:: TRY IT ::
Take the records below and write them out again exactly.

(Beginning of INFORMATION SUPPLIED)

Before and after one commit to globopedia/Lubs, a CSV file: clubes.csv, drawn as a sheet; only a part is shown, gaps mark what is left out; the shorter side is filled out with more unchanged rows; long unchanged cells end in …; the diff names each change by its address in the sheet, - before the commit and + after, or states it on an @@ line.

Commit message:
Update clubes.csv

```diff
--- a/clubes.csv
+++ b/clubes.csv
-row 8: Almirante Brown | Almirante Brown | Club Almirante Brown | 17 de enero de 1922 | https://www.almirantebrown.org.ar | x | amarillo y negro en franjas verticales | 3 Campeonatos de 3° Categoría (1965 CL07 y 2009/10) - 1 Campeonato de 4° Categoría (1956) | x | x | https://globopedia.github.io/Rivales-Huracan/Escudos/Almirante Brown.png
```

(End of INFORMATION SUPPLIED)

:: ANSWER FOR THIS EXERCISE ::
Before and after one commit to globopedia/Lubs, a CSV file: clubes.csv, drawn as a sheet; only a part is shown, gaps mark what is left out; the shorter side is filled out with more unchanged rows; long unchanged cells end in …; the diff names each change by its address in the sheet, - before the commit and + after, or states it on an @@ line.

Commit message:
Update clubes.csv

```diff
--- a/clubes.csv
+++ b/clubes.csv
-row 8: Almirante Brown | Almirante Brown | Club Almirante Brown | 17 de enero de 1922 | https://www.almirantebrown.org.ar | x | amarillo y negro en franjas verticales | 3 Campeonatos de 3° Categoría (1965 CL07 y 2009/10) - 1 Campeonato de 4° Categoría (1956) | x | x | https://globopedia.github.io/Rivales-Huracan/Escudos/Almirante Brown.png
```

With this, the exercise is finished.